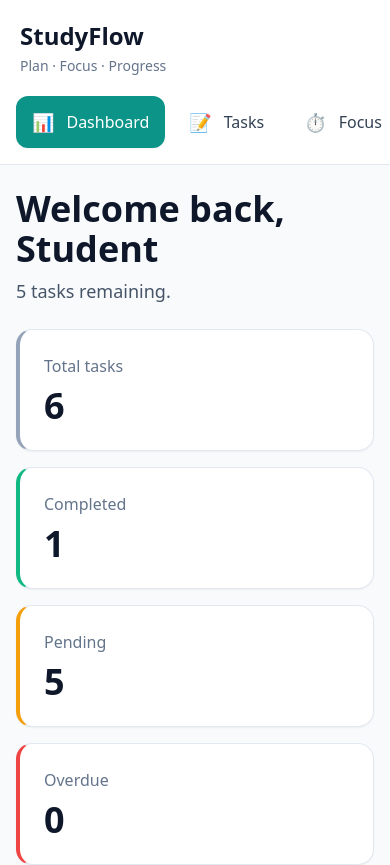
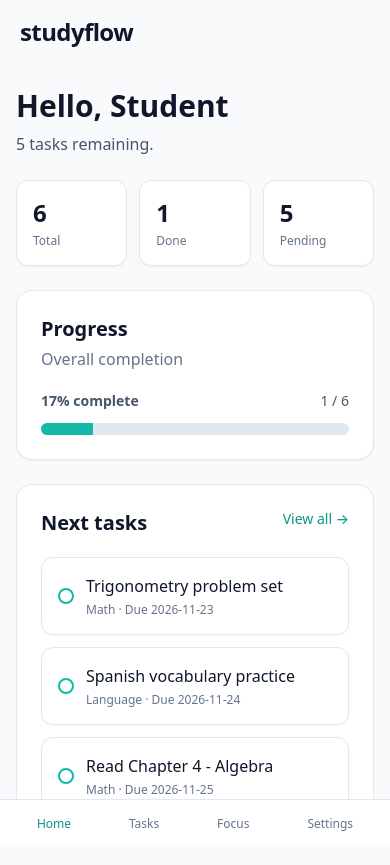
Before and after one commit to Neema2023/studyflow-dashboard, a React (Vite) app: page / in a window 390 px wide. Shown: the top 865 px of the page. Built offline with nearby package versions, Linux system fonts and the light colour scheme.

Commit message:
make layout fully responsive with mobile bottom nav and updated cards"

```diff
--- a/src/components/SiteLayout.jsx
+++ b/src/components/SiteLayout.jsx
@@ -1,30 +1,38 @@
 import { NavLink } from 'react-router-dom'
 
 const links = [
-  { to: '/', label: 'Dashboard', end: true, icon: '📊' },
-  { to: '/tasks', label: 'Tasks', icon: '📝' },
-  { to: '/focus', label: 'Focus', icon: '⏱️' },
-  { to: '/settings', label: 'Settings', icon: '⚙️' },
+  { to: '/', label: 'Home', icon: '', end: true },
+  { to: '/tasks', label: 'Tasks', icon: '' },
+  { to: '/focus', label: 'Focus', icon: '' },
+  { to: '/settings', label: 'Settings', icon: '' },
 ]
 
 export default function SiteLayout({ children }) {
   return (
     <div className="min-h-screen bg-slate-50 md:flex">
-      {/* Sidebar */}
-      <aside className="border-b border-slate-200 bg-white md:sticky md:top-0 md:h-screen md:w-64 md:flex-shrink-0 md:border-b-0 md:border-r">
+
+      {/* --- MOBILE HEADER (Hidden on Desktop) --- */}
+      <div className="sticky top-0 z-20 flex items-center justify-between bg-slate-50 px-5 py-4 md:hidden">
+        <h1 className="text-2xl font-bold tracking-tight text-slate-900">
+          studyflow
+        </h1>
+      </div>
+
+      {/* --- DESKTOP SIDEBAR (Hidden on Mobile) --- */}
+      <aside className="hidden border-slate-200 bg-white md:sticky md:top-0 md:block md:h-screen md:w-64 md:flex-shrink-0 md:border-r">
         <div className="px-5 py-5">
           <h1 className="text-2xl font-bold text-slate-900">StudyFlow</h1>
           <p className="mt-1 text-sm text-slate-500">Plan · Focus · Progress</p>
         </div>
 
-        <nav className="flex gap-2 overflow-x-auto px-4 pb-4 md:flex-col md:gap-1 md:px-3 md:pb-0">
+        <nav className="flex flex-col gap-1 px-3">
           {links.map(link => (
             <NavLink
               key={link.to}
               to={link.to}
               end={link.end}
               className={({ isActive }) =>
-                `flex items-center gap-3 whitespace-nowrap rounded-xl px-4 py-3 text-base font-medium transition ${
+                `flex items-center gap-3 rounded-xl px-4 py-3 text-base font-medium transition ${
                   isActive
                     ? 'bg-teal-600 text-white shadow-sm'
                     : 'text-slate-700 hover:bg-slate-100'
@@ -38,14 +46,33 @@ export default function SiteLayout({ children }) {
         </nav>
       </aside>
 
-      {/* Main Content Area */}
-      <main className="flex-1">
-        {/* Changed max-w-6xl to max-w-7xl to use more space,
-            and reduced left padding (md:pl-6) to bring it closer to the sidebar */}
-        <div className="mx-auto max-w-7xl px-4 py-6 md:pl-6 md:pr-8 md:py-10">
+      {/* --- MAIN CONTENT AREA --- */}
+      <main className="flex-1 pb-24 md:pb-0">
+        {/* Reduced max-width to match design, adjusted padding for mobile */}
+        <div className="mx-auto max-w-7xl px-4 py-6 md:pl-8 md:pr-10 md:py-10">
           {children}
         </div>
       </main>
+
+      {/* --- MOBILE BOTTOM NAVIGATION (Hidden on Desktop) --- */}
+      <nav className="fixed bottom-0 left-0 z-30 flex w-full justify-around border-t border-slate-200 bg-white px-2 py-3 md:hidden">
+        {links.map(link => (
+          <NavLink
+            key={link.to}
+            to={link.to}
+            end={link.end}
+            className={({ isActive }) =>
+              `flex flex-col items-center justify-center gap-1 text-xs font-medium transition ${
+                isActive ? 'text-teal-600' : 'text-slate-500 hover:text-slate-900'
+              }`
+            }
+          >
+            <span className="text-xl">{link.icon}</span>
+            <span>{link.label}</span>
+          </NavLink>
+        ))}
+      </nav>
+
     </div>
   )
 }
--- a/src/components/SummaryCard.jsx
+++ b/src/components/SummaryCard.jsx
@@ -1,18 +1,15 @@
 export default function SummaryCard({ label, value, accent = 'slate' }) {
   const accents = {
-    slate: 'border-l-slate-400',
-    teal: 'border-l-teal-500',
-    amber: 'border-l-amber-500',
-    red: 'border-l-red-500',
-    green: 'border-l-emerald-500',
+    slate: 'border-slate-200 text-slate-900',
+    green: 'border-slate-200 text-slate-900',
+    amber: 'border-slate-200 text-slate-900',
+    red: 'border-slate-200 text-slate-900',
   }
 
   return (
-    <div
-      className={`rounded-2xl border border-slate-200 border-l-4 ${accents[accent]} bg-white p-6 shadow-sm`}
-    >
-      <p className="text-base text-slate-500">{label}</p>
-      <p className="mt-2 text-4xl font-bold text-slate-900">{value}</p>
+    <div className="flex flex-col justify-center rounded-xl border border-slate-200 bg-white p-4 shadow-sm md:rounded-2xl md:p-6">
+      <p className="text-2xl font-bold text-slate-900 md:text-4xl">{value}</p>
+      <p className="mt-1 text-xs font-medium text-slate-500 md:text-base">{label}</p>
     </div>
   )
 }
--- a/src/pages/DashboardPage.jsx
+++ b/src/pages/DashboardPage.jsx
@@ -22,66 +22,64 @@ export default function DashboardPage({ tasks, displayName }) {
   return (
     <div className="space-y-6">
       <header>
-        <h1 className="text-4xl font-bold text-slate-900">
-          Welcome back, {displayName || 'Student'}
+        <h1 className="text-3xl font-bold text-slate-900 md:text-4xl">
+          Hello, {displayName || 'Student'}
         </h1>
-        <p className="mt-2 text-lg text-slate-600">
+        <p className="mt-2 text-base text-slate-600 md:text-lg">
           {pending} task{pending !== 1 ? 's' : ''} remaining.
         </p>
       </header>
 
-      <div className="grid grid-cols-1 gap-4 sm:grid-cols-2 lg:grid-cols-4">
-        <SummaryCard label="Total tasks" value={total} accent="slate" />
-        <SummaryCard label="Completed" value={completed} accent="green" />
+      {/* On mobile, show 3 cards side-by-side like the design. Show 4 on desktop. */}
+      <div className="grid grid-cols-3 gap-3 md:grid-cols-4 md:gap-4">
+        <SummaryCard label="Total" value={total} accent="slate" />
+        <SummaryCard label="Done" value={completed} accent="green" />
         <SummaryCard label="Pending" value={pending} accent="amber" />
-        <SummaryCard label="Overdue" value={overdue} accent="red" />
+        <div className="hidden md:block">
+          <SummaryCard label="Overdue" value={overdue} accent="red" />
+        </div>
       </div>
 
       <Card title="Progress" subtitle="Overall completion">
-        <div className="mb-3 flex justify-between text-base text-slate-600">
+        <div className="mb-3 flex justify-between text-sm text-slate-600 md:text-base">
           <span className="font-semibold">{progress}% complete</span>
           <span>{completed} / {total}</span>
         </div>
-        <div className="h-4 w-full overflow-hidden rounded-full bg-slate-200">
+        <div className="h-3 w-full overflow-hidden rounded-full bg-slate-200 md:h-4">
           <div className="h-full bg-teal-500 transition-all" style={{ width: `${progress}%` }} />
         </div>
       </Card>
 
       <Card
-        title="Upcoming tasks"
+        title="Next tasks"
         action={
-          <Link to="/tasks" className="text-base font-medium text-teal-600 hover:underline">
+          <Link to="/tasks" className="text-sm font-medium text-teal-600 hover:underline md:text-base">
             View all →
           </Link>
         }
       >
         {upcoming.length === 0 ? (
-          <p className="text-base text-slate-500">No upcoming tasks.</p>
+          <p className="text-base text-slate-500">No upcoming tasks. 🎉</p>
         ) : (
-          <div className="grid grid-cols-1 gap-3 md:grid-cols-2">
+          <div className="flex flex-col gap-3">
             {upcoming.map(task => (
               <div
                 key={task.id}
-                className="rounded-xl border border-slate-200 bg-slate-50 p-4"
+                className="flex items-center gap-3 rounded-xl border border-slate-200 bg-white p-4 shadow-sm"
               >
-                <p className="text-base font-medium text-slate-900">{task.title}</p>
-                <p className="mt-1 text-sm text-slate-500">
-                  {task.category} · Due {task.dueDate || '—'}
-                </p>
+                {/* Circle indicator like the design */}
+                <div className="h-4 w-4 flex-shrink-0 rounded-full border-2 border-teal-500" />
+                <div className="flex-1">
+                  <p className="text-base font-medium text-slate-900">{task.title}</p>
+                  <p className="mt-1 text-xs text-slate-500">
+                    {task.category} · Due {task.dueDate || '—'}
+                  </p>
+                </div>
               </div>
             ))}
           </div>
         )}
       </Card>
-
-      <Card title="Focus preview">
-        <p className="text-base text-slate-600">
-          Ready to concentrate?{' '}
-          <Link to="/focus" className="font-medium text-teal-600 hover:underline">
-            Start a focus session →
-          </Link>
-        </p>
-      </Card>
     </div>
   )
 }
--- a/src/pages/TasksPage.jsx
+++ b/src/pages/TasksPage.jsx
@@ -15,7 +15,7 @@ export default function TasksPage({ tasks, addTask, updateTask, deleteTask, togg
   const [status, setStatus] = useState('all')
   const [sort, setSort] = useState('dueAsc')
   const [editingTask, setEditingTask] = useState(null)
-  const [showForm, setShowForm] = useState(false) // NEW: form visibility
+  const [showForm, setShowForm] = useState(false)
 
   const debouncedSearch = useDebounce(search, 250)
   const searchRef = useRef(null)
@@ -50,6 +50,7 @@ export default function TasksPage({ tasks, addTask, updateTask, deleteTask, togg
   function handleEdit(task) {
     setEditingTask(task)
     setShowForm(true)
+    window.scrollTo({ top: 0, behavior: 'smooth' }) // Scroll to top to see form
   }
 
   function handleCancel() {
@@ -64,13 +65,11 @@ export default function TasksPage({ tasks, addTask, updateTask, deleteTask, togg
     <div className="space-y-6">
       <header className="flex flex-wrap items-center justify-between gap-4">
         <div>
-          <h1 className="text-4xl font-bold text-slate-900">Tasks</h1>
-          <p className="mt-2 text-lg text-slate-600">
-            Add, edit, complete and organise your study tasks.
-          </p>
+          <h1 className="text-3xl font-bold text-slate-900 md:text-4xl">My tasks</h1>
         </div>
+        {/* Hide top button on mobile, show on desktop */}
         {!showForm && (
-          <Button variant="accent" size="lg" onClick={() => setShowForm(true)}>
+          <Button variant="accent" size="lg" onClick={() => setShowForm(true)} className="hidden md:inline-flex">
             + Add task
           </Button>
         )}
@@ -86,63 +85,37 @@ export default function TasksPage({ tasks, addTask, updateTask, deleteTask, togg
         </Card>
       )}
 
-      <Card title="Filters">
+      <Card title="Filters" className="hidden md:block">
+        {/* Desktop Filters (hidden on mobile) */}
         <div className="grid grid-cols-1 gap-4 sm:grid-cols-2 lg:grid-cols-4">
           <div>
-            <label htmlFor="search" className="mb-2 block text-sm font-semibold text-slate-700">
-              Search
-            </label>
+            <label htmlFor="search-d" className="mb-2 block text-sm font-semibold text-slate-700">Search</label>
             <input
-              id="search"
-              ref={searchRef}
+              id="search-d"
               value={search}
               onChange={e => setSearch(e.target.value)}
               placeholder="Search tasks..."
               className="w-full rounded-xl border border-slate-300 px-4 py-2.5 text-base focus:border-teal-500 focus:outline-none"
             />
           </div>
-
           <div>
-            <label htmlFor="category-filter" className="mb-2 block text-sm font-semibold text-slate-700">
-              Category
-            </label>
-            <select
-              id="category-filter"
-              value={category}
-              onChange={e => setCategory(e.target.value)}
-              className="w-full rounded-xl border border-slate-300 px-4 py-2.5 text-base"
-            >
+            <label htmlFor="cat-d" className="mb-2 block text-sm font-semibold text-slate-700">Category</label>
+            <select id="cat-d" value={category} onChange={e => setCategory(e.target.value)} className="w-full rounded-xl border border-slate-300 px-4 py-2.5 text-base">
               <option value="all">All categories</option>
               {categories.map(c => <option key={c}>{c}</option>)}
             </select>
           </div>
-
           <div>
-            <label htmlFor="status-filter" className="mb-2 block text-sm font-semibold text-slate-700">
-              Status
-            </label>
-            <select
-              id="status-filter"
-              value={status}
-              onChange={e => setStatus(e.target.value)}
-              className="w-full rounded-xl border border-slate-300 px-4 py-2.5 text-base"
-            >
+            <label htmlFor="status-d" className="mb-2 block text-sm font-semibold text-slate-700">Status</label>
+            <select id="status-d" value={status} onChange={e => setStatus(e.target.value)} className="w-full rounded-xl border border-slate-300 px-4 py-2.5 text-base">
               <option value="all">All</option>
               <option value="active">Active</option>
               <option value="completed">Completed</option>
             </select>
           </div>
-
           <div>
-            <label htmlFor="sort" className="mb-2 block text-sm font-semibold text-slate-700">
-              Sort by
-            </label>
-            <select
-              id="sort"
-              value={sort}
-              onChange={e => setSort(e.target.value)}
-              className="w-full rounded-xl border border-slate-300 px-4 py-2.5 text-base"
-            >
+            <label htmlFor="sort-d" className="mb-2 block text-sm font-semibold text-slate-700">Sort by</label>
+            <select id="sort-d" value={sort} onChange={e => setSort(e.target.value)} className="w-full rounded-xl border border-slate-300 px-4 py-2.5 text-base">
               <option value="dueAsc">Due date (soonest)</option>
               <option value="dueDesc">Due date (latest)</option>
               <option value="az">Title A–Z</option>
@@ -151,9 +124,20 @@ export default function TasksPage({ tasks, addTask, updateTask, deleteTask, togg
         </div>
       </Card>
 
-      <Card title={`Tasks (${filtered.length})`}>
+      {/* Mobile Search Bar only */}
+      <div className="md:hidden">
+        <input
+          ref={searchRef}
+          value={search}
+          onChange={e => setSearch(e.target.value)}
+          placeholder="Search tasks ..."
+          className="w-full rounded-xl border border-slate-300 bg-white px-4 py-3 text-base shadow-sm focus:border-teal-500 focus:outline-none"
+        />
+      </div>
+
+      <div className="space-y-4">
         {noTasks && !showForm && (
-          <div className="rounded-xl bg-slate-50 p-6 text-center">
+          <div className="rounded-xl bg-white p-6 text-center shadow-sm border border-slate-200">
             <p className="text-base text-slate-600">
               No tasks yet. Click <strong>+ Add task</strong> to get started.
             </p>
@@ -164,6 +148,8 @@ export default function TasksPage({ tasks, addTask, updateTask, deleteTask, togg
             No tasks match your current search and filters.
           </p>
         )}
+
+        {/* Tasks List */}
         <div className="grid grid-cols-1 gap-4 md:grid-cols-2">
           {filtered.map(task => (
             <TaskCard
@@ -175,7 +161,21 @@ export default function TasksPage({ tasks, addTask, updateTask, deleteTask, togg
             />
           ))}
         </div>
-      </Card>
+      </div>
+
+      {/* Floating Add Task Button for Mobile */}
+      {!showForm && (
+        <div className="fixed bottom-20 left-0 z-20 w-full px-4 md:hidden">
+          <Button
+            variant="accent"
+            size="lg"
+            onClick={() => { setShowForm(true); window.scrollTo({ top: 0, behavior: 'smooth' }) }}
+            className="w-full shadow-lg justify-center py-4 text-lg"
+          >
+            + Add task
+          </Button>
+        </div>
+      )}
     </div>
   )
 }
```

Problem to solve:
Say how many lines in the data hold the string "grid", and say nothing else.

Task response:
5